_Change detection data_
● ● ● ● ●
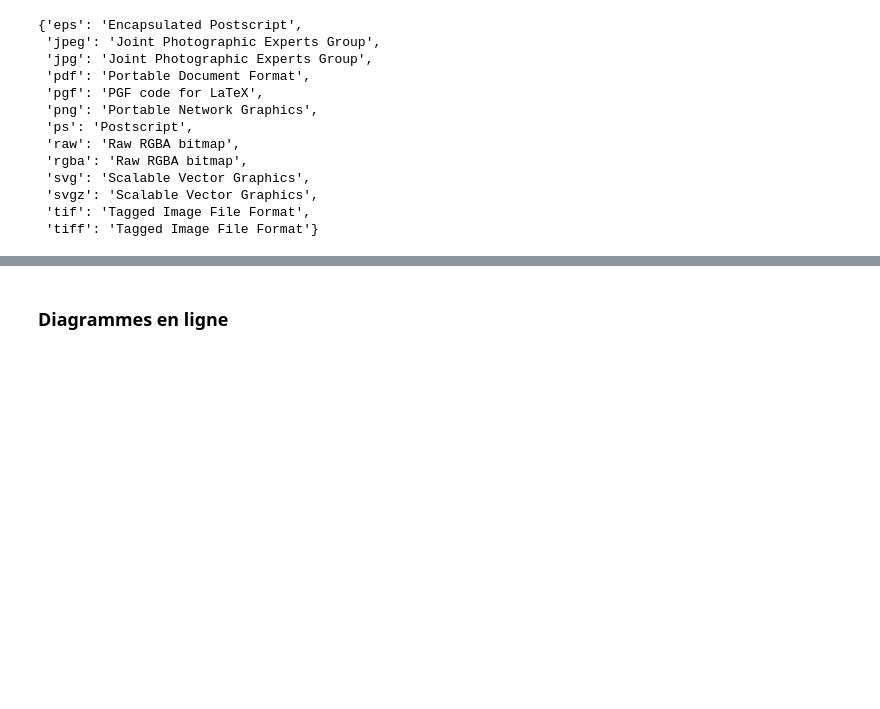
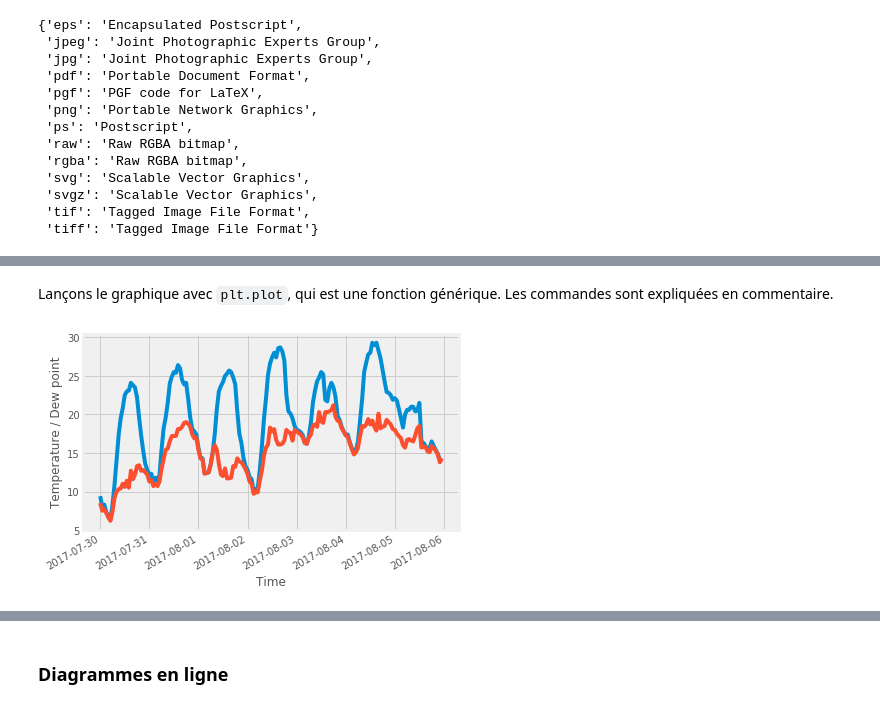
Before and after one commit to essicolo/ecologie-mathematique-Py, a Jupyter notebook: 04_Visualisation/4_Visualisation.ipynb, the cells around one changed output, grey strips where cells are left out. Cells and saved outputs as stored; diff of their text form; code cells hidden in the pictures; blank space fills up the shorter version.

```diff
--- a/04_Visualisation/4_Visualisation.ipynb
+++ b/04_Visualisation/4_Visualisation.ipynb
@@ -210,0 +217,12 @@ Dans ce manuel, j'utiliserai l'interface qui me semblera approprié.
+# %%
+sherb = pd.read_csv('data/weather_sherbrooke.csv', parse_dates=['time'])
+# %% [markdown]
+Lançons le graphique avec `plt.plot`, qui est une fonction générique. Les commandes sont expliquées en commentaire.
+# %%
+plt.plot(sherb.time, sherb.temp) # température
+plt.plot(sherb.time, sherb.temp_dew) # point de rosée
+plt.xlabel('Time') # Titre de l'axe des x
+plt.ylabel('Temperature / Dew point') # Titre de l'axe des y
+plt.gcf().autofmt_xdate() # format automatique de date pour l'axe des x
+# %% [output]
+[figure, added]
```
Also changed, not shown: parts of 38 cells of this notebook, 2 other files.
● ● ● ● ●
_Your task_
When you give the entries again, keep them exact and omit any picture they contain.

_Solution to this exercise_
Before and after one commit to essicolo/ecologie-mathematique-Py, a Jupyter notebook: 04_Visualisation/4_Visualisation.ipynb, the cells around one changed output, grey strips where cells are left out. Cells and saved outputs as stored; diff of their text form; code cells hidden in the pictures; blank space fills up the shorter version.

```diff
--- a/04_Visualisation/4_Visualisation.ipynb
+++ b/04_Visualisation/4_Visualisation.ipynb
@@ -210,0 +217,12 @@ Dans ce manuel, j'utiliserai l'interface qui me semblera approprié.
+# %%
+sherb = pd.read_csv('data/weather_sherbrooke.csv', parse_dates=['time'])
+# %% [markdown]
+Lançons le graphique avec `plt.plot`, qui est une fonction générique. Les commandes sont expliquées en commentaire.
+# %%
+plt.plot(sherb.time, sherb.temp) # température
+plt.plot(sherb.time, sherb.temp_dew) # point de rosée
+plt.xlabel('Time') # Titre de l'axe des x
+plt.ylabel('Temperature / Dew point') # Titre de l'axe des y
+plt.gcf().autofmt_xdate() # format automatique de date pour l'axe des x
+# %% [output]
+[figure, added]
```
Also changed, not shown: parts of 38 cells of this notebook, 2 other files.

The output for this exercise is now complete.